* **ACTIVITY**
Which lines of the entries below contain the string "Validator"? Copy each one.

* **SUPPLIED MATERIAL**
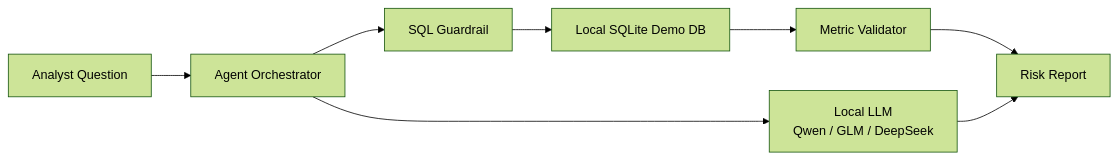
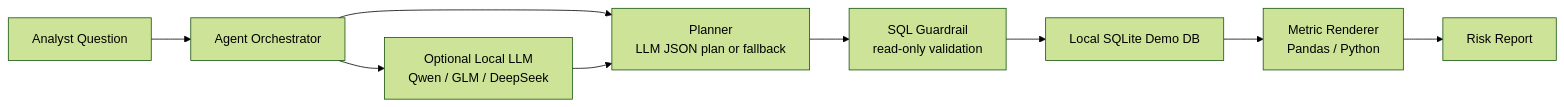
Before and after one commit to GokuuQ/finrisk-agent-cn-demo: the diagram in README.md, drawn with Mermaid (forest theme). The commit also changed other lines of this file and 3 other files, not shown here.

````diff
--- a/README.md
+++ b/README.md
@@ -19,10 +37,11 @@
 ```mermaid
 flowchart LR
     User["Analyst Question"] --> Agent["Agent Orchestrator"]
-    Agent --> LLM["Local LLM<br/>Qwen / GLM / DeepSeek"]
-    Agent --> Guard["SQL Guardrail"]
+    Agent --> Planner["Planner<br/>LLM JSON plan or fallback"]
+    Planner --> Guard["SQL Guardrail<br/>read-only validation"]
     Guard --> DB["Local SQLite Demo DB"]
-    DB --> Metrics["Metric Validator"]
-    Metrics --> Report["Risk Report"]
-    LLM --> Report
+    DB --> Validator["Metric Renderer<br/>Pandas / Python"]
+    Validator --> Report["Risk Report"]
+    Agent --> LLM["Optional Local LLM<br/>Qwen / GLM / DeepSeek"]
+    LLM --> Planner
 ```
````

* **THE ANSWER**
-    DB --> Metrics["Metric Validator"]
+    DB --> Validator["Metric Renderer<br/>Pandas / Python"]
+    Validator --> Report["Risk Report"]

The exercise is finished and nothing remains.